The test rover is called "Scarecrow" because it doesn't have an onboard computer "brain" like Curiosity does — an apparent reference to the movie "The Wizard of Oz," in which Dorothy's friend Scarecrow asks the all-powerful Wizard for a brain.
- Vaccine Education Summit
- Bitcoin Summit
- Ernie's Favorites
- THE R3VOLUTION CONTINUES
- "It's Not My Debt"
- Fascist Nation's Favorites
- Surviving the Greatest Depression
- The Only Solution - Direct Action Revolution
- Western Libertarian
- S.A.F.E. - Second Amendment is For Everyone
- Freedom Summit
- Declare Your Independence
- FreedomsPhoenix Speakers Bureau
- Wallet Voting
- Harhea Phoenix
- Black Market Friday
Last week, researchers took a test version of NASA's Curiosity rover out to Dumont Dunes in California's Mojave Desert, near Death Valley. The goal was to learn more about how to operate Curiosity after it touches down at Mars' Gale Crater on the night of Aug. 5, researchers said.
The Scarecrow rover does have a full-scale version of Curiosity's mobility system, NASA officials said. But aside from that, the rover is stripped down so that it weighs roughly 750 pounds (340 kilograms) — about as much as Curiosity will weigh in the lesser gravity of Mars. (Here on Earth, Curiosity tips the scales at nearly 2,000 pounds (907 kg).
For the desert test drive, scientists sent Scarecrow crawling across the dunes to better prepare for Curiosity's journey, which will likely feature some dune driving in and around Gale Crater.
Additional Related items you might find interesting:Related items:
News Link • Investigations
News Link • Social Networking/Social Media
News Link • Weapons/Weaponry
News Link • Seasteading

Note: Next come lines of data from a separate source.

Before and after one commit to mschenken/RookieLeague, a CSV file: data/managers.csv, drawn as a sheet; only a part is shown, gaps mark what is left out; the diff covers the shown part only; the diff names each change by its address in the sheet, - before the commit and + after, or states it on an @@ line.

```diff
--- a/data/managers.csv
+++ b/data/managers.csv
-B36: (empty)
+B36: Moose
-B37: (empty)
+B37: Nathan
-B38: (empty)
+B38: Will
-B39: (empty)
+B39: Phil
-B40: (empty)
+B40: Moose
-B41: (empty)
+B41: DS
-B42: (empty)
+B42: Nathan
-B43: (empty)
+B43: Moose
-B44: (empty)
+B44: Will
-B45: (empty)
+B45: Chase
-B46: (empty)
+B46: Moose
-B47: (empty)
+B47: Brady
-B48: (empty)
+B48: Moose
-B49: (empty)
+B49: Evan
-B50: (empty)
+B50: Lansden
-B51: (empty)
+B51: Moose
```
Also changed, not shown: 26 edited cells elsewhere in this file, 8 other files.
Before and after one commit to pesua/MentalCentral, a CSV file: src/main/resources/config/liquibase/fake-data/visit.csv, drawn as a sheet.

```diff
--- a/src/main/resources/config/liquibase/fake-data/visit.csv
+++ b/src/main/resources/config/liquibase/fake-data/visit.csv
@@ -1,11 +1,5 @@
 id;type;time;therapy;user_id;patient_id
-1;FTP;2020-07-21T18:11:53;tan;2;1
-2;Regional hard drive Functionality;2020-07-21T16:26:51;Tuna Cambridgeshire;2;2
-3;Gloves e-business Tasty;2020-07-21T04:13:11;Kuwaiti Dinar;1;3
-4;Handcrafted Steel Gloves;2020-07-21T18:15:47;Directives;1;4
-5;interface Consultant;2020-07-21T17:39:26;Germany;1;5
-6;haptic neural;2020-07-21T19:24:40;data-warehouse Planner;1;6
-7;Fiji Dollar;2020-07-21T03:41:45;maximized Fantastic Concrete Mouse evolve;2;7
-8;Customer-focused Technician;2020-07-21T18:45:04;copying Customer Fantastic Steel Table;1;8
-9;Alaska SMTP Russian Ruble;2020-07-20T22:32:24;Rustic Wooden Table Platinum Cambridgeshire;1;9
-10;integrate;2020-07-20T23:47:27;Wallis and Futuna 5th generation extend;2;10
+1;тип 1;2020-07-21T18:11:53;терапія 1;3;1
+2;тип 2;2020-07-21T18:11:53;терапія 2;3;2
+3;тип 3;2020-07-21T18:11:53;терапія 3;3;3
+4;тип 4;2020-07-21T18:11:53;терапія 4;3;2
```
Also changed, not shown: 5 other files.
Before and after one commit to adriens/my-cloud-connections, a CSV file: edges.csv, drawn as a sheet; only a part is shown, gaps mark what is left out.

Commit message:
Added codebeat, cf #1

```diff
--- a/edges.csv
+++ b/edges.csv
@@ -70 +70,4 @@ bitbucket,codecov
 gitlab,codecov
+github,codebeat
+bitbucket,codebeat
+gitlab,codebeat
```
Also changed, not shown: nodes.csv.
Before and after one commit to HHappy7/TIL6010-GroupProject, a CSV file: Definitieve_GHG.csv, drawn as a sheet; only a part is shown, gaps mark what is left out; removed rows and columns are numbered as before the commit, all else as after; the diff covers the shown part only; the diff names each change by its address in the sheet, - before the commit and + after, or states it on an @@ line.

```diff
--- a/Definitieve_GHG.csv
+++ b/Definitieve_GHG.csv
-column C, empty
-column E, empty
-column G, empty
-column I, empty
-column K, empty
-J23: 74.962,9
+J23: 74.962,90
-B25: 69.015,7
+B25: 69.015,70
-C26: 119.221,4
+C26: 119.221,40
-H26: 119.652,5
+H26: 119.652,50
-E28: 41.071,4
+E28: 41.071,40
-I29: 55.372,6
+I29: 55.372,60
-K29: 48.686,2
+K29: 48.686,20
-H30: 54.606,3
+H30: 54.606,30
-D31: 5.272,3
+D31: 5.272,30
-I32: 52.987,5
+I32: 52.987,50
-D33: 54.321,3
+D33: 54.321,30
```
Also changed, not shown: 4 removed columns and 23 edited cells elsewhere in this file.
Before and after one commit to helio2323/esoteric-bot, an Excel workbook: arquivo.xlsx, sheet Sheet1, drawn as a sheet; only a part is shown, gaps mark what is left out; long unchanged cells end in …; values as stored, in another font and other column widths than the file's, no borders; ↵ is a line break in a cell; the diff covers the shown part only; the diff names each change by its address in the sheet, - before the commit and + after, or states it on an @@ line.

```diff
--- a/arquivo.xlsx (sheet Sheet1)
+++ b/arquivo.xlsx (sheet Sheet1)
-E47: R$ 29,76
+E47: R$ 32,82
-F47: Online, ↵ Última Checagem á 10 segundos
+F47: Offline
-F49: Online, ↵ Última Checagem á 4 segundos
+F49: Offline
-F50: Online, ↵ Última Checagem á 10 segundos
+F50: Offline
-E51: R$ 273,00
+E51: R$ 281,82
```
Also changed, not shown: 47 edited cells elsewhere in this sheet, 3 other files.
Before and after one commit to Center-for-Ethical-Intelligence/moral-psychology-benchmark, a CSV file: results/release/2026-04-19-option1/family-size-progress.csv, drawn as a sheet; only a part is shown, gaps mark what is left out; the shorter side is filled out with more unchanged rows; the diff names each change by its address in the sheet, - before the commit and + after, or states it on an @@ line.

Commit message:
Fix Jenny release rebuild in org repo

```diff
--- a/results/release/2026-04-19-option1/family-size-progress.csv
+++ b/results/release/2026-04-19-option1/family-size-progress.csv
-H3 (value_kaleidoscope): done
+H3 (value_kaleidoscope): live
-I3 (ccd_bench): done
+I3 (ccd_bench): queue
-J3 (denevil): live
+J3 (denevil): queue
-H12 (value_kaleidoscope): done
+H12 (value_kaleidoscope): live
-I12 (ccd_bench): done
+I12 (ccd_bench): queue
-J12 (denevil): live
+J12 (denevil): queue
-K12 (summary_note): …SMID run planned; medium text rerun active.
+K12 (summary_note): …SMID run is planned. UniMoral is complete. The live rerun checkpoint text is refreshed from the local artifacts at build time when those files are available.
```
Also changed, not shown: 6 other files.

News Link • Entertainment: Games
News Link • Gun Rights
News Link • Trump Administration
News Link • Economy - International
News Link • Corbett Report